    I get zero use/benefit from any of these. I get a single discount on my council tax, which is also available to anyone who has children but lives without another adult in the house.

    It doesn’t seem very fair to me.

  3. A quote from the article: ”You have to get married and have children. It’s the only thing that will improve your economic and social status.’’

    Wyatt’s biggest problems are her choice of friends and a desire to conform to the values of the circles she moves in.

    On the matter of employment, benefits and the like she’s not being penalised. She’s not being persecuted. She’s just not being rewarded. Wyatt identifies the issue in one sentence: “Just having a baby entitles one to comparative wealth.” It shouldn’t be like that.

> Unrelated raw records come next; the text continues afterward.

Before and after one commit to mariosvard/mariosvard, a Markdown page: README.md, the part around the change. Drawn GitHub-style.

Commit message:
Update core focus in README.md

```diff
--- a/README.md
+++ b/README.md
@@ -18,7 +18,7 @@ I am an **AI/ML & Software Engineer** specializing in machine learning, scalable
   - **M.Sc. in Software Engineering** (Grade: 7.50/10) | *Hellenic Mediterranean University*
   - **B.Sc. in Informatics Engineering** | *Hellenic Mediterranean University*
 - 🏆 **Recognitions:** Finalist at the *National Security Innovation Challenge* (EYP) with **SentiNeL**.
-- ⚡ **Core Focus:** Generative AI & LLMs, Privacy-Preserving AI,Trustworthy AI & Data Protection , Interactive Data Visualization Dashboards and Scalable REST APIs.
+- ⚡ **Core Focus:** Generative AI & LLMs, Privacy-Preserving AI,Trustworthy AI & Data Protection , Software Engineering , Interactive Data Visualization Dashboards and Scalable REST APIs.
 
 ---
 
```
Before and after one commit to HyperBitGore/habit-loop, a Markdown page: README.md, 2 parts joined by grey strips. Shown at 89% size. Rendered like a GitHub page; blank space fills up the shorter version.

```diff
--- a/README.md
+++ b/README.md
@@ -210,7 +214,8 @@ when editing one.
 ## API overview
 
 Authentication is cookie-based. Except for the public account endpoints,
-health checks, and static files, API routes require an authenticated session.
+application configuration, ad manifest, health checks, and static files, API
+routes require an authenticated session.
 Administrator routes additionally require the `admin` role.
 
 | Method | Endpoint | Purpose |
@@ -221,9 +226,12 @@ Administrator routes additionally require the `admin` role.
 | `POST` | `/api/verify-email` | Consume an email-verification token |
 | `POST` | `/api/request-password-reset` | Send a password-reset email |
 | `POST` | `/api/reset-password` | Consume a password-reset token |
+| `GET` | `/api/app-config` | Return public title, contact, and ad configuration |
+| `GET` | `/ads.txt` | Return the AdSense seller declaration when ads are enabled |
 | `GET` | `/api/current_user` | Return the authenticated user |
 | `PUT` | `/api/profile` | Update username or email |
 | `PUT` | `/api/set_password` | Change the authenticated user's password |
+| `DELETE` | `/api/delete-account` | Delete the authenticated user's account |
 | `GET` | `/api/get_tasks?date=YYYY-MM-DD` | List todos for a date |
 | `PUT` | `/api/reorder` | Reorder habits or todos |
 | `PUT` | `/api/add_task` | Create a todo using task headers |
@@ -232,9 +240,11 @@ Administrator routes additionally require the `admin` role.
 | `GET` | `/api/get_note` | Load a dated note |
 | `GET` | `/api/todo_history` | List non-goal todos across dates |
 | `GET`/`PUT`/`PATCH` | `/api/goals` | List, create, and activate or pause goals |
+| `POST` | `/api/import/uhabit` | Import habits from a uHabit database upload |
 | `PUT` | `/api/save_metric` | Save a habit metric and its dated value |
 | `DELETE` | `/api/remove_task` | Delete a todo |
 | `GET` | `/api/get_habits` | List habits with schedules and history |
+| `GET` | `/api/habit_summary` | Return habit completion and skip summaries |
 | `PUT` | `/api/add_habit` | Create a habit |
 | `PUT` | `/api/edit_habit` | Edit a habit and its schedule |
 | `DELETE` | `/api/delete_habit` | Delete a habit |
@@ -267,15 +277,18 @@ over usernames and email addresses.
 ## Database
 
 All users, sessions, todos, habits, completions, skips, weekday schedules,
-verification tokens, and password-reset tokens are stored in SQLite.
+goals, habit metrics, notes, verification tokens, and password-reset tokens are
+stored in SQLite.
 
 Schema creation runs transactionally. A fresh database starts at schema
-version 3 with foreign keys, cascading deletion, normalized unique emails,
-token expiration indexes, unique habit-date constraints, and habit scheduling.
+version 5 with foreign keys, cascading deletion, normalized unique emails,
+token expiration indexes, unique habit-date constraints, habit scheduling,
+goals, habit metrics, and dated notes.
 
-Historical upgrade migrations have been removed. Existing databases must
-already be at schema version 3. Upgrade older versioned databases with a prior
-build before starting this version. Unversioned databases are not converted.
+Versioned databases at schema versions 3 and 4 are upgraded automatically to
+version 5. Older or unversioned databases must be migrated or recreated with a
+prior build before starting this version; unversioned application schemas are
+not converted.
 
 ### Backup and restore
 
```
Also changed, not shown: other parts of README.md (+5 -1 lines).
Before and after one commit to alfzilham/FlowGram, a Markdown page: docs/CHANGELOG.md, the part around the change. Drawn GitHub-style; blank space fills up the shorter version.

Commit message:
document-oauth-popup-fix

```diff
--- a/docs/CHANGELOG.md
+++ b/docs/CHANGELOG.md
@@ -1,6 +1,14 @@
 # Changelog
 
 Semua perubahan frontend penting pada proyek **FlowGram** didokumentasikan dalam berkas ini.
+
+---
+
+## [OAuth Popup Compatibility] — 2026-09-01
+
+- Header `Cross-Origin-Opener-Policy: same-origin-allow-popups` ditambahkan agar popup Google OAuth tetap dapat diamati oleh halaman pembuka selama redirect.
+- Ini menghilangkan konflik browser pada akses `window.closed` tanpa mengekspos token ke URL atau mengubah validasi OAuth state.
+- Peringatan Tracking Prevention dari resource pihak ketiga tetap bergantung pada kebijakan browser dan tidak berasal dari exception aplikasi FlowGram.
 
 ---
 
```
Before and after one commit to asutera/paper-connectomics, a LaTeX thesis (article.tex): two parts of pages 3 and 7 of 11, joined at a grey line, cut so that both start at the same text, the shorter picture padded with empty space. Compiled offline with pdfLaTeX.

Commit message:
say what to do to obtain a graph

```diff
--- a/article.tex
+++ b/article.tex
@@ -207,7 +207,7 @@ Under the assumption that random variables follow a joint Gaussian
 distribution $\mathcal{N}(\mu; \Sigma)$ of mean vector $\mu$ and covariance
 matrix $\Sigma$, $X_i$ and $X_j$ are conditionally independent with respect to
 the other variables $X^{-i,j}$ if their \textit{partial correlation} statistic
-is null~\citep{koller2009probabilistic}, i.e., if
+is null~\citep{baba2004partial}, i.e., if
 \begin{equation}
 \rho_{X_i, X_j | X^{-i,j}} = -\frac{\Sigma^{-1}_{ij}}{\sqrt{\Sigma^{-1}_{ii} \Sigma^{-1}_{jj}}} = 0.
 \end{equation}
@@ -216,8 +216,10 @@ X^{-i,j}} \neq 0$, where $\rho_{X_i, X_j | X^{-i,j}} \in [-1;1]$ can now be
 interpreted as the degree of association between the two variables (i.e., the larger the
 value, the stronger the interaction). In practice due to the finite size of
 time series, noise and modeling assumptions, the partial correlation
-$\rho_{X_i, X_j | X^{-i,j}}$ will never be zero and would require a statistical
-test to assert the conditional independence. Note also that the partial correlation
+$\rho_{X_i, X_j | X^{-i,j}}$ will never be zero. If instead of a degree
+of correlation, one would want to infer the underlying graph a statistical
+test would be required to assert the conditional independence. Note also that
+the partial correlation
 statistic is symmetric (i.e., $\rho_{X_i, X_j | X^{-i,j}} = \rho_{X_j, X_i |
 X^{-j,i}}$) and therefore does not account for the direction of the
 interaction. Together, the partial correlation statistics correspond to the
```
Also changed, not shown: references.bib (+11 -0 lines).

  4. @Jim, look at the use of your taxes for maternity hospitals, education, child benefit etc. as repaying the investment made in you by the maternity hospital that delivered you, the education that enabled you to earn a living, and whatever it was your mother bought with your child benefit. After all, such benefits are intended for consumption by children, not by their parents. Since children are not capable of producing maternity or educational services or paying for them, we have to provide them on the assumption that they – whether they have kids of their own or not – will likewise provide said services for the following generation.

  5. All of that’s fine, but as half of a childless couple what drives me to incandescent rage is “parents with prams” parking spaces. Dammit, it’s bad enough that they’re blocking aisles with all terrain perambulators and letting toddlers roam wild and free, but they get preferential parking too! Convert the lot to disabled spaces, I say.

  6. JamesV,
    Couldn’t disagree more, old boy. Education is a service provide to parents, not children. Ditto maternity, etc. Just because yesterday’s taxpayers were forced to help my parents pay for my education places no obligation on me to help other people educate their children today. The whole idea is repugnant. What’s the word I’m looking for? Oh yes, that’s it. Socialist.

  7. @JamesV:As it happens my parents paid for my education, and as they were self employed they had no rights to benefits such as tax credits or maternity pay/leave. My mother looked after me while working on the family farm. Can I have tax reduction then?

  8. And I got scholarships to prep and public school so my education was paid for by other people’s parents. I was not a consumer of State education. No tax rebate of course.

  9. Matthew L,

    Assuming these spaces are at supermarkets, they are there because babies are two things: a right pain to move around and very expensive.

    Tescos and their like have sensibly identified that if they want to spend their evenings rolling in the gelt it costs to buy nappies, clothes and shoes that are too small after 90 days, food that will be thrown away or on the walls, brightly coloured flashing distraction machines and all the other stuff that is apparently essential for the squeakers, then they better let us park in a place where we can actually open the door wide enough to get the little pink ball of snot and rage out of the car and into the shop without developing a hernia.

    If that means putting us ahead of you with your need for a loaf and a pint of milk, so be it.

  10. I can quite understand how a woman in a grand’s worth of schmutter, sitting outside the Café Rouge in St Johns Wood High Street, sipping coffee can feel persecuted. Of course I can.

  11. @ David Gillies
    Scholarships are (or were in my day) funded by charitable gifts, often centuries old.

  12. So Much For Subtlety

    MrPotarto – “Assuming these spaces are at supermarkets, they are there because babies are two things: a right pain to move around and very expensive.”

    There is another reason too. Most of us are creatures of strong habits. We shop where we always shop and we are strongly resistant to changing. The one time that people do change is when they have a baby. If you can get a woman with child to switch from Sainbury’s to Tesco’s while pregnant, you may have her for life.

    So it is well worth doing.

Leave a Reply

Your email address will not be published. Required fields are marked *